Report every line of the records beneath this task that holds the string "rotate".

(Source material Opens)

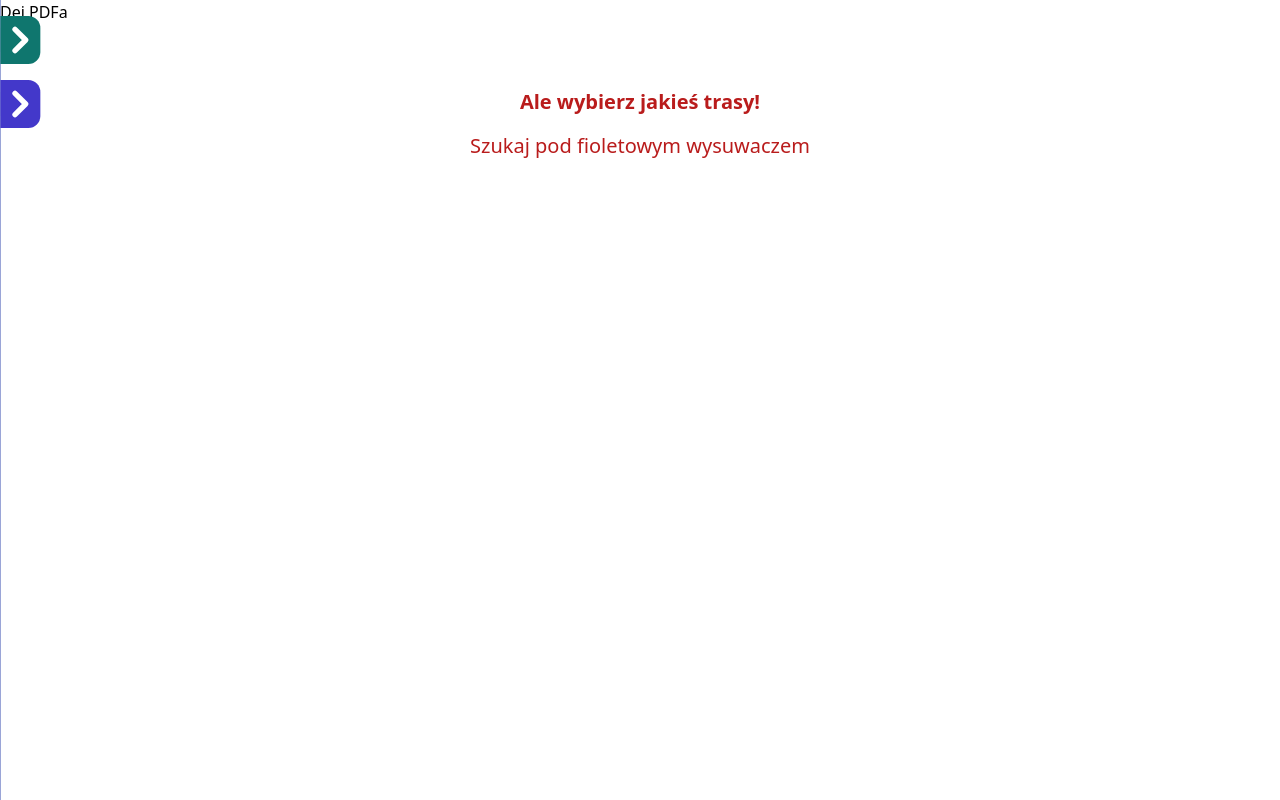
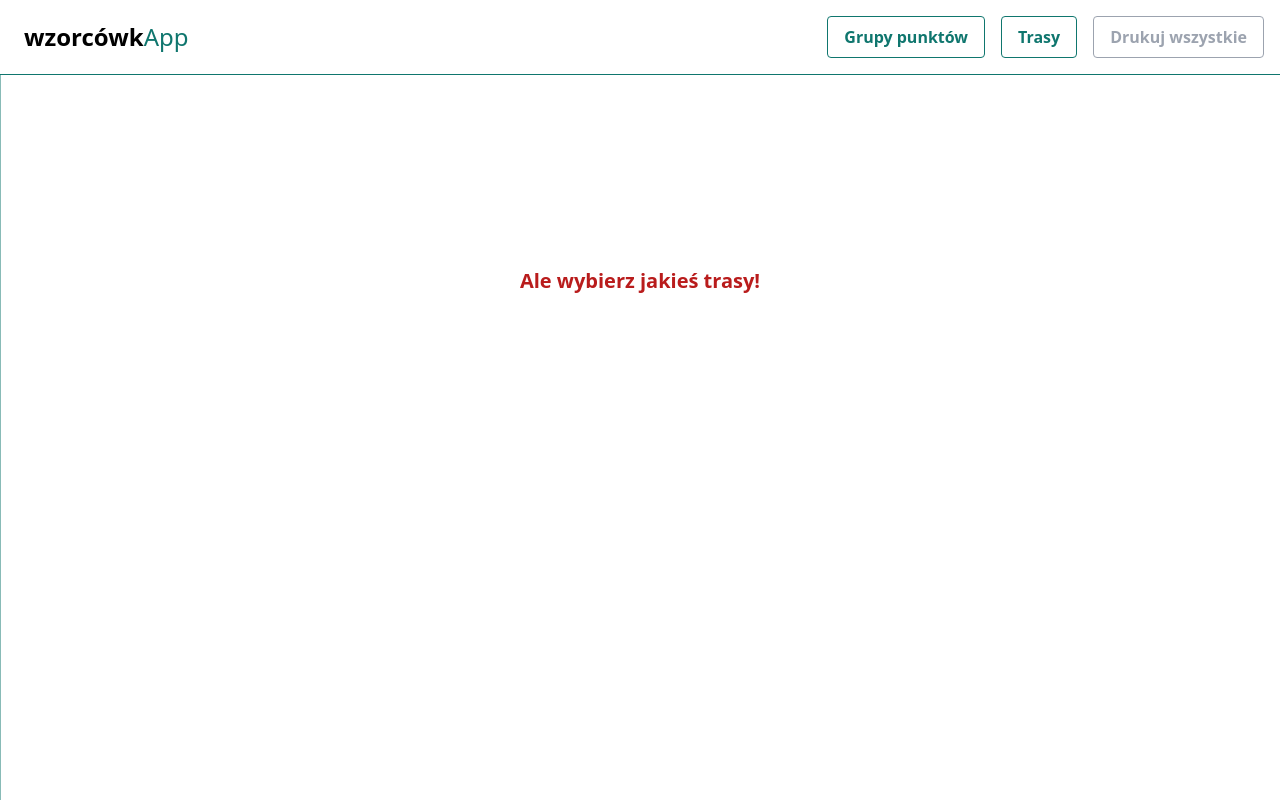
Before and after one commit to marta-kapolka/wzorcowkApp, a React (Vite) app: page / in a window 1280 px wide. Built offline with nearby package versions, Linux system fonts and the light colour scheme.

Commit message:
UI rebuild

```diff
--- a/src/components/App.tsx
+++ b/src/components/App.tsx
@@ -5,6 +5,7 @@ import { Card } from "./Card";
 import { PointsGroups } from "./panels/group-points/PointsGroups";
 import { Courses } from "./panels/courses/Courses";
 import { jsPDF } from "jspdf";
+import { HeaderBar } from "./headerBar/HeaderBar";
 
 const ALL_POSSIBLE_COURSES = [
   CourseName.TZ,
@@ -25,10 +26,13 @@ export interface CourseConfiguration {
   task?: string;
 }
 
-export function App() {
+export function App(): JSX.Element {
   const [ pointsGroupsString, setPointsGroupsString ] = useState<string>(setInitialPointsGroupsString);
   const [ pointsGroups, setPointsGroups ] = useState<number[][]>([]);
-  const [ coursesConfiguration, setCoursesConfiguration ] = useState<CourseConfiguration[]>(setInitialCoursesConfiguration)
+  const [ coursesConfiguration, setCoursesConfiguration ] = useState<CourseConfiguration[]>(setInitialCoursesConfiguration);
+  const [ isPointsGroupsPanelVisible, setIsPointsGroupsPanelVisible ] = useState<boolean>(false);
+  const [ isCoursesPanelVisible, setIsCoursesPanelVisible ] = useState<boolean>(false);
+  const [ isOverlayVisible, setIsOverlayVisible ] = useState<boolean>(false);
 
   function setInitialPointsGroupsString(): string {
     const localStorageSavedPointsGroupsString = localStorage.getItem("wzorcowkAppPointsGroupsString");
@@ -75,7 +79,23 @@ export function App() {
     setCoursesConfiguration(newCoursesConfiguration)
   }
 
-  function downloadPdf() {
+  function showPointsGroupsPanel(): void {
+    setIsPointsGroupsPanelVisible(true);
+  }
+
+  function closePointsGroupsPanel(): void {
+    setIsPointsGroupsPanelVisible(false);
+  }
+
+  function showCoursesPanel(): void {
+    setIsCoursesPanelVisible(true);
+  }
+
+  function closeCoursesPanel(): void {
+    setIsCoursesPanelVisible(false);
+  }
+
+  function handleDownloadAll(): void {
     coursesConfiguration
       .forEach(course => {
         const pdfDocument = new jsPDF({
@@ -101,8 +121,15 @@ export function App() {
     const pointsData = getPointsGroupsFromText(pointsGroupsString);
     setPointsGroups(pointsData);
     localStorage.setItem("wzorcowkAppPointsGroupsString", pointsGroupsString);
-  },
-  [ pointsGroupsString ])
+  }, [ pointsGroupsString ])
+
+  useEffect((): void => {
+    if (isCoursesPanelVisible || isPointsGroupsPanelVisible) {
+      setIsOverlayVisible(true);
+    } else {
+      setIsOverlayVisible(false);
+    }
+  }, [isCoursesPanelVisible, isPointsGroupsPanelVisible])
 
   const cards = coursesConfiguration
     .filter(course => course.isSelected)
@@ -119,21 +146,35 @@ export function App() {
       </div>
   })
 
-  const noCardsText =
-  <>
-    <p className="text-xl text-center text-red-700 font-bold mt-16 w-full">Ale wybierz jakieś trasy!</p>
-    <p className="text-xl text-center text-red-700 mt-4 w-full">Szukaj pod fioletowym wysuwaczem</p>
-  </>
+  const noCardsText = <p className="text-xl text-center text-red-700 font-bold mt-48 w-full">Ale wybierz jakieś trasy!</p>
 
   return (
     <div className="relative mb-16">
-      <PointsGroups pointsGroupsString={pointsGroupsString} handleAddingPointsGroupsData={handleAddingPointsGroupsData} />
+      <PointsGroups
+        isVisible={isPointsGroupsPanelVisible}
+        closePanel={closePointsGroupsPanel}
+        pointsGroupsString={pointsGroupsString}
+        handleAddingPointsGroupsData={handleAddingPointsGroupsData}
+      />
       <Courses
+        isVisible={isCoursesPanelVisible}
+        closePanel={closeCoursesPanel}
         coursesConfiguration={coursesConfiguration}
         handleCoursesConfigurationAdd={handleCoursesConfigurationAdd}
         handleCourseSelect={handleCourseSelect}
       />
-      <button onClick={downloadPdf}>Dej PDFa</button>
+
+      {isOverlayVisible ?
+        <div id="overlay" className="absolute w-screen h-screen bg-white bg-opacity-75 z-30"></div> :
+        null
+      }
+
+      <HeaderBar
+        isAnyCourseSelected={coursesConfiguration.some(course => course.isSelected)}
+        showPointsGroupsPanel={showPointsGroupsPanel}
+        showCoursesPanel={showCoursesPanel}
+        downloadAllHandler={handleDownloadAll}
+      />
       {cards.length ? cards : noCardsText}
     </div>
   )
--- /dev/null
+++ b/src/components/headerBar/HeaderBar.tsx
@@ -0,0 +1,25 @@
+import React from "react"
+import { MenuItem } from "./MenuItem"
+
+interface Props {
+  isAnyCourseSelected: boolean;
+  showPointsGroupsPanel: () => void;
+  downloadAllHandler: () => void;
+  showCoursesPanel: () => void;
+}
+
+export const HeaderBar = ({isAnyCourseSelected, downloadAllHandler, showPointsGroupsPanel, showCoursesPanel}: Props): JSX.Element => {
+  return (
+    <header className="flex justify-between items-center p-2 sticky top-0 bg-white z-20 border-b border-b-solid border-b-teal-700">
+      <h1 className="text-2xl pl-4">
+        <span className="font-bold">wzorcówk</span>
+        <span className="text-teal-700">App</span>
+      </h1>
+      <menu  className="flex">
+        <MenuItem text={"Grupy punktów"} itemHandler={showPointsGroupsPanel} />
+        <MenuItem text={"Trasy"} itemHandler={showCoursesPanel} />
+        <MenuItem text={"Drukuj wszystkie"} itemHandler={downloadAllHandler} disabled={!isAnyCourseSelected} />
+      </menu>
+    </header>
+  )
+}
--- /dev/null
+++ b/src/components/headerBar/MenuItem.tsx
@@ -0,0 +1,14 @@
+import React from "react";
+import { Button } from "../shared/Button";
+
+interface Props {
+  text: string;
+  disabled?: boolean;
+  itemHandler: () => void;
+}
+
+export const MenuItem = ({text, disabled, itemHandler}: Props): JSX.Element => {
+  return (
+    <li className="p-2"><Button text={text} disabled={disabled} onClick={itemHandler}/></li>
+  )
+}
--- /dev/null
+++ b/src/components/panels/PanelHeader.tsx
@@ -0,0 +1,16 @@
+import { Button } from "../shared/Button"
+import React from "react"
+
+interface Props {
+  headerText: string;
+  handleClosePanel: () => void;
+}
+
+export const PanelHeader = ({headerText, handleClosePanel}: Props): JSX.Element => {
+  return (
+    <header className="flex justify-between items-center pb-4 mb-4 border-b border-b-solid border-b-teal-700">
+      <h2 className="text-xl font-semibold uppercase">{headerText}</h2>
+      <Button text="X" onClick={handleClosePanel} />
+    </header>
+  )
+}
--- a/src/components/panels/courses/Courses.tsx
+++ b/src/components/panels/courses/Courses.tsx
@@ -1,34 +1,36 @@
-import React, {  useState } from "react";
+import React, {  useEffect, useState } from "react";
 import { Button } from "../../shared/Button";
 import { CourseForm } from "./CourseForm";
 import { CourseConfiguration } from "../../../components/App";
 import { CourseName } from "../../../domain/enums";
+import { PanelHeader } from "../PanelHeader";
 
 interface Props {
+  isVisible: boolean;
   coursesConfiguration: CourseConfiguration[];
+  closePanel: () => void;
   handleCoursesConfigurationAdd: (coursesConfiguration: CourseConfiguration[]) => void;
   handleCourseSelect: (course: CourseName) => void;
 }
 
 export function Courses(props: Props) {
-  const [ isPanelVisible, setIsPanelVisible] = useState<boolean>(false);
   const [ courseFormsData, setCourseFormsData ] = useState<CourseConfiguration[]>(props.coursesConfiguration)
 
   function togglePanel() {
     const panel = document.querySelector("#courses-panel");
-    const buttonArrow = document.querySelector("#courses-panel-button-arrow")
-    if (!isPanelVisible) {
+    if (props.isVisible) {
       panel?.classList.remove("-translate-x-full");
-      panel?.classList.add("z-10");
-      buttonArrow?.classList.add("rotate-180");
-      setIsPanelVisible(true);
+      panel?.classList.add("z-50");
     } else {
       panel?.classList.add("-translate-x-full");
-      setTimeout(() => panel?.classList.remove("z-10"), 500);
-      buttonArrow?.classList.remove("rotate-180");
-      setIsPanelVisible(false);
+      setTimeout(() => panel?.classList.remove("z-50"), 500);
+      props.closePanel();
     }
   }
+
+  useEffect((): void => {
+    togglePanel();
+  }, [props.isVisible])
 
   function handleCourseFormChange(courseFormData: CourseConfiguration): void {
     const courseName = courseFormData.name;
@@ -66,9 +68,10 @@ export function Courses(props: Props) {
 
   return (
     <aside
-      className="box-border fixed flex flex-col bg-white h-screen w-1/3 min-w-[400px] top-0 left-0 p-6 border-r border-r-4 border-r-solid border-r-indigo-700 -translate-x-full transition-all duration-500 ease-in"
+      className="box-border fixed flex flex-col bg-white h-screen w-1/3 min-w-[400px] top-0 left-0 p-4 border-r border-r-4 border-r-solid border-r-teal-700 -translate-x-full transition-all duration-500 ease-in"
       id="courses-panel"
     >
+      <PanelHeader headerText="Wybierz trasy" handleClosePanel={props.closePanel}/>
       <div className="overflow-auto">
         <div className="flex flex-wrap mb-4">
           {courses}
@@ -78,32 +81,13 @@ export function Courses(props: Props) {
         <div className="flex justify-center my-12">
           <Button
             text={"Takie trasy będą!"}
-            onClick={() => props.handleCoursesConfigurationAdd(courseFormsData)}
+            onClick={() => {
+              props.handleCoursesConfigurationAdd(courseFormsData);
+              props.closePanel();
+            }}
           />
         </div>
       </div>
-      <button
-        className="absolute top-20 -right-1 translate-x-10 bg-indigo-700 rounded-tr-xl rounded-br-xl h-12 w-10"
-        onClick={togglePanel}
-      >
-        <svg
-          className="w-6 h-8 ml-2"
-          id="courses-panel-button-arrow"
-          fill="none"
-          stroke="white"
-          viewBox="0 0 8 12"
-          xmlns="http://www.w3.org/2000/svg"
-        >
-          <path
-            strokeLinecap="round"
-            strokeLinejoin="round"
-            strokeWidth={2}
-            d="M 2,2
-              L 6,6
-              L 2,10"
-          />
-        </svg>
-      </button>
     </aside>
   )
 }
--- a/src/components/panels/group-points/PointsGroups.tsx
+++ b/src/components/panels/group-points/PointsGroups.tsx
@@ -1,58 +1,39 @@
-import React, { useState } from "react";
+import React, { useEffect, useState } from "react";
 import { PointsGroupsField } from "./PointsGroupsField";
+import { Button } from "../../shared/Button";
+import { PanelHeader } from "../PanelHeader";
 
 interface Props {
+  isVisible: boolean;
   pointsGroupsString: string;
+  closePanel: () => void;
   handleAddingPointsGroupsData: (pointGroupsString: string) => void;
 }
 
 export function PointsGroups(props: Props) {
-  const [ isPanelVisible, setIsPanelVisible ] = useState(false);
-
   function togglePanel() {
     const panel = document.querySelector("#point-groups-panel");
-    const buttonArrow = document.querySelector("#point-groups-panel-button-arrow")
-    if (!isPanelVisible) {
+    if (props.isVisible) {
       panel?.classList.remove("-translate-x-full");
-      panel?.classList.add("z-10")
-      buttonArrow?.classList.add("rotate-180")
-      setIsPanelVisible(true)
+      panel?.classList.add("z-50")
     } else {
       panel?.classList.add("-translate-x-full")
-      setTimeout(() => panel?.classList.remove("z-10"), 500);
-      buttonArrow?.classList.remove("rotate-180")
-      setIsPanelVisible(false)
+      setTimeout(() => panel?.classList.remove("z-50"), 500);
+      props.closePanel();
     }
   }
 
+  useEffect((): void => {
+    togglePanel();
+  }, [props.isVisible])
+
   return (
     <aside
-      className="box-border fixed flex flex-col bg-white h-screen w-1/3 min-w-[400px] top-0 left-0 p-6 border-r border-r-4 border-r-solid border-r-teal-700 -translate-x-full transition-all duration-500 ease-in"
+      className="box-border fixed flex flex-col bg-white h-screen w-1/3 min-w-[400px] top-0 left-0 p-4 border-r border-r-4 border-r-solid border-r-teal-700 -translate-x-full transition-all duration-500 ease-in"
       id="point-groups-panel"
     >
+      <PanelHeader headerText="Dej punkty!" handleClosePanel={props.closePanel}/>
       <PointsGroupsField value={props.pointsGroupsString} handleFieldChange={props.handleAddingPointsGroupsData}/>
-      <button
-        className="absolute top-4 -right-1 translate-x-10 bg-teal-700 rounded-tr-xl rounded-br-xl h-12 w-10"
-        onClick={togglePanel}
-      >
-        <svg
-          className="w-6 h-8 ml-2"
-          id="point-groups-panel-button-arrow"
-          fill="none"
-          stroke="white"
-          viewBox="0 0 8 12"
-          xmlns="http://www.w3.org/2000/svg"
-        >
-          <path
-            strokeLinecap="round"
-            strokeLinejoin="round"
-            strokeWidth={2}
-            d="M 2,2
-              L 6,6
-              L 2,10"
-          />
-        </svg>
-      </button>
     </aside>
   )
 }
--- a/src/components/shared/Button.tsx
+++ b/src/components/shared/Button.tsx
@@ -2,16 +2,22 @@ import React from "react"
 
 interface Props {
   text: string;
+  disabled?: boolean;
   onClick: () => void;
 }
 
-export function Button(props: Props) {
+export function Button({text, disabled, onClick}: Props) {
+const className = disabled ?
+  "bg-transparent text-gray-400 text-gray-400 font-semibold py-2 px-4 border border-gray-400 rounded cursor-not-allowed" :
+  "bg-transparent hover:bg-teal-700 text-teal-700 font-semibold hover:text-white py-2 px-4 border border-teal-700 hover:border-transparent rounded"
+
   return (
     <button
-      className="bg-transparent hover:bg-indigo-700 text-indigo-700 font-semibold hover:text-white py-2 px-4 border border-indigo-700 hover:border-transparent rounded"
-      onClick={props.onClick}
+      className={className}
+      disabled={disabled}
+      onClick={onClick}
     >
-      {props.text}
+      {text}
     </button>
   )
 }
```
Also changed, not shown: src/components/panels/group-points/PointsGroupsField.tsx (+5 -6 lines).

(Source material Closes)
(Source material Opens)

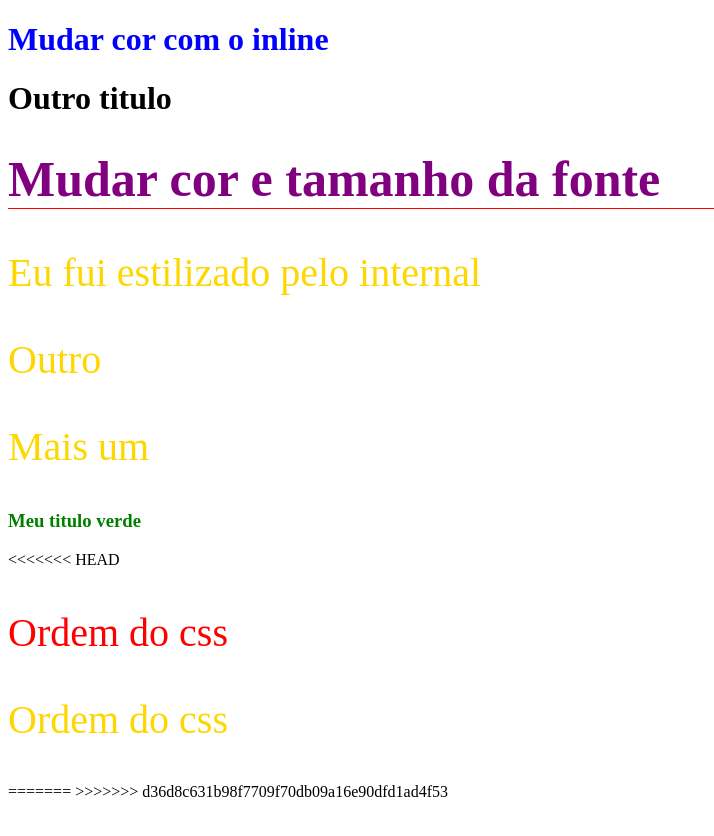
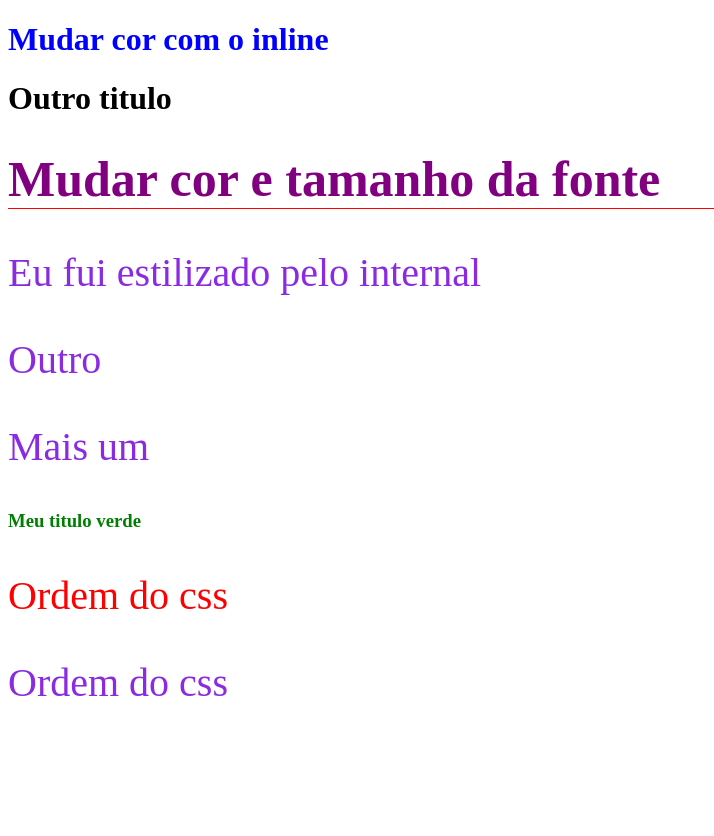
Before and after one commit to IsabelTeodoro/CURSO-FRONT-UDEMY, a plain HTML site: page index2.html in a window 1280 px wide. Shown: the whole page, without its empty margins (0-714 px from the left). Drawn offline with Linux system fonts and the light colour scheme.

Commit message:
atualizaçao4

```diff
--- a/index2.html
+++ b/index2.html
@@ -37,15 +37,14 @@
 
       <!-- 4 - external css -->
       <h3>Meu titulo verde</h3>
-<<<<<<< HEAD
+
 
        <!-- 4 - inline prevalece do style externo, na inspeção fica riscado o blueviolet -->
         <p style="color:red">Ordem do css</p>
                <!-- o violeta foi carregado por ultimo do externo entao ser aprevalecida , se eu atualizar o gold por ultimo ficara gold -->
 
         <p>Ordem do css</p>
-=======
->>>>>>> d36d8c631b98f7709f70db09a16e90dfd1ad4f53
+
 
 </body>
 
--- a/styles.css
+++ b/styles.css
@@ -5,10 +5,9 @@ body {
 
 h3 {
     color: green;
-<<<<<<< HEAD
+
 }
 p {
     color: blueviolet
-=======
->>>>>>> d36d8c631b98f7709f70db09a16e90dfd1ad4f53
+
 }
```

(Source material Closes)

Your response »
-      buttonArrow?.classList.add("rotate-180");
-      buttonArrow?.classList.remove("rotate-180");
-      buttonArrow?.classList.add("rotate-180")
-      buttonArrow?.classList.remove("rotate-180")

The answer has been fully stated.